* **PROMPT**:
Reproduce the listing below exactly. Pictures do not belong in the copy.

* **DATASET ENTRIES**:
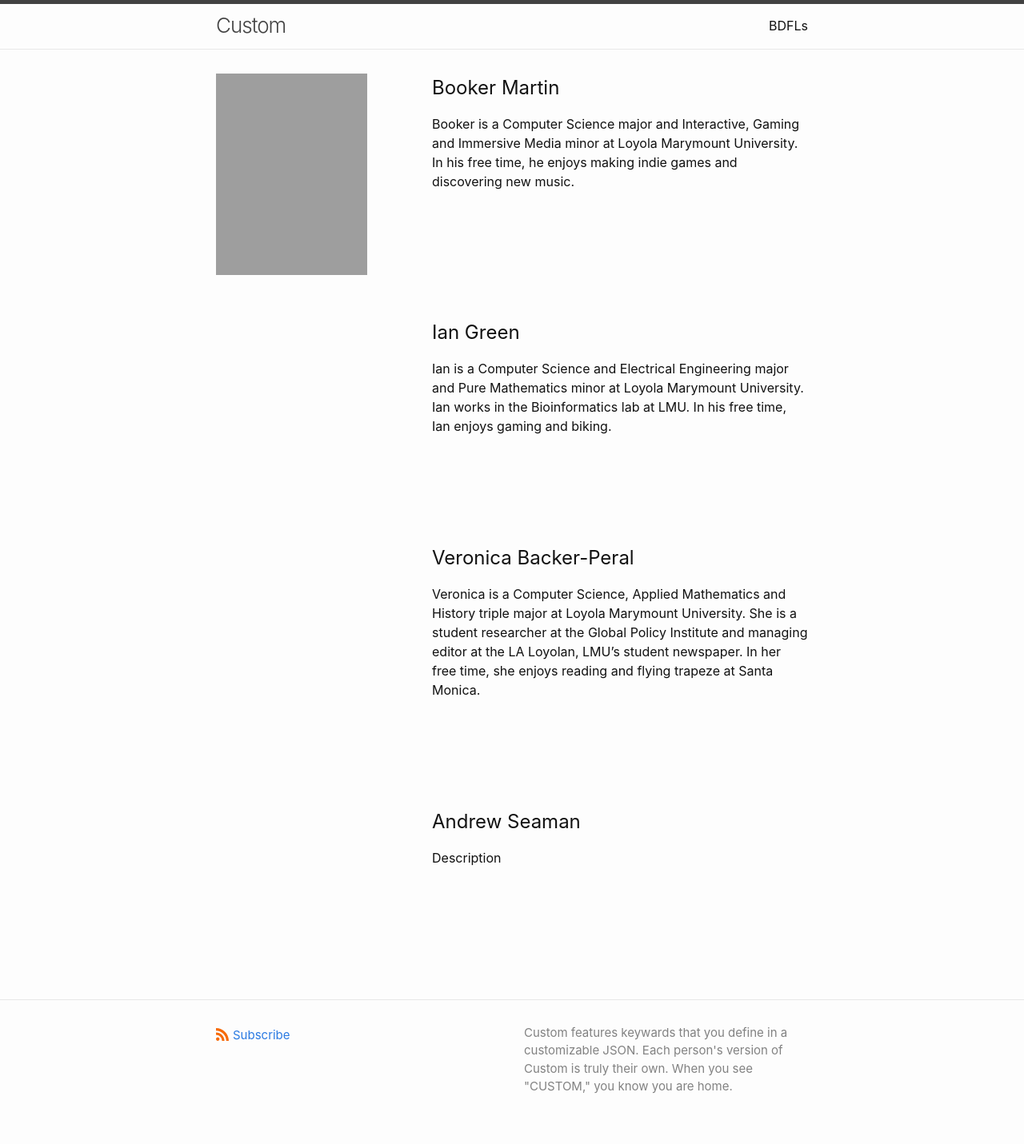
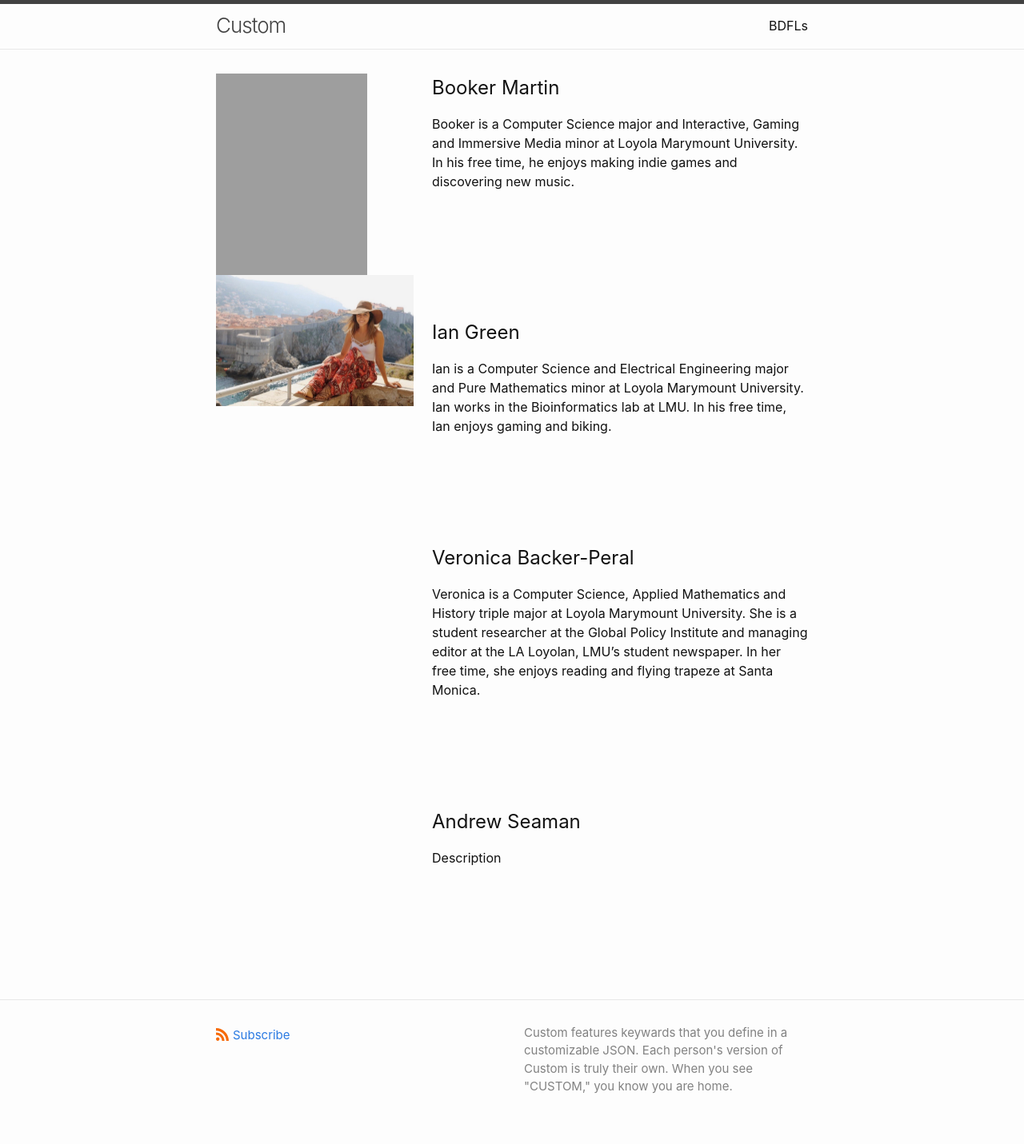
Before and after one commit to Booker-M/Custom, a Jekyll site: the page built from about.md, in a window 1280 px wide. Shown: the whole page at 80% size. Built offline with Jekyll 4.4.1, drawn with Linux system fonts in a browser that asks for light colours; grey boxes are pictures that could not be loaded.

Commit message:
Update about.html

```diff
--- a/_layouts/about.html
+++ b/_layouts/about.html
@@ -17,6 +17,7 @@ layout: default
   <div id="container">
     <div id="left">
       <img src="../images/booker.jpg" alt="Booker" width="189" height="252">
+      <img src="../images/veronica.JPG" alt="Veronica" width="247" height="164">
     </div>
     <div id="right">
       {{ content }}
```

* **ANSWER BELOW**:
Before and after one commit to Booker-M/Custom, a Jekyll site: the page built from about.md, in a window 1280 px wide. Shown: the whole page at 80% size. Built offline with Jekyll 4.4.1, drawn with Linux system fonts in a browser that asks for light colours; grey boxes are pictures that could not be loaded.

Commit message:
Update about.html

```diff
--- a/_layouts/about.html
+++ b/_layouts/about.html
@@ -17,6 +17,7 @@ layout: default
   <div id="container">
     <div id="left">
       <img src="../images/booker.jpg" alt="Booker" width="189" height="252">
+      <img src="../images/veronica.JPG" alt="Veronica" width="247" height="164">
     </div>
     <div id="right">
       {{ content }}
```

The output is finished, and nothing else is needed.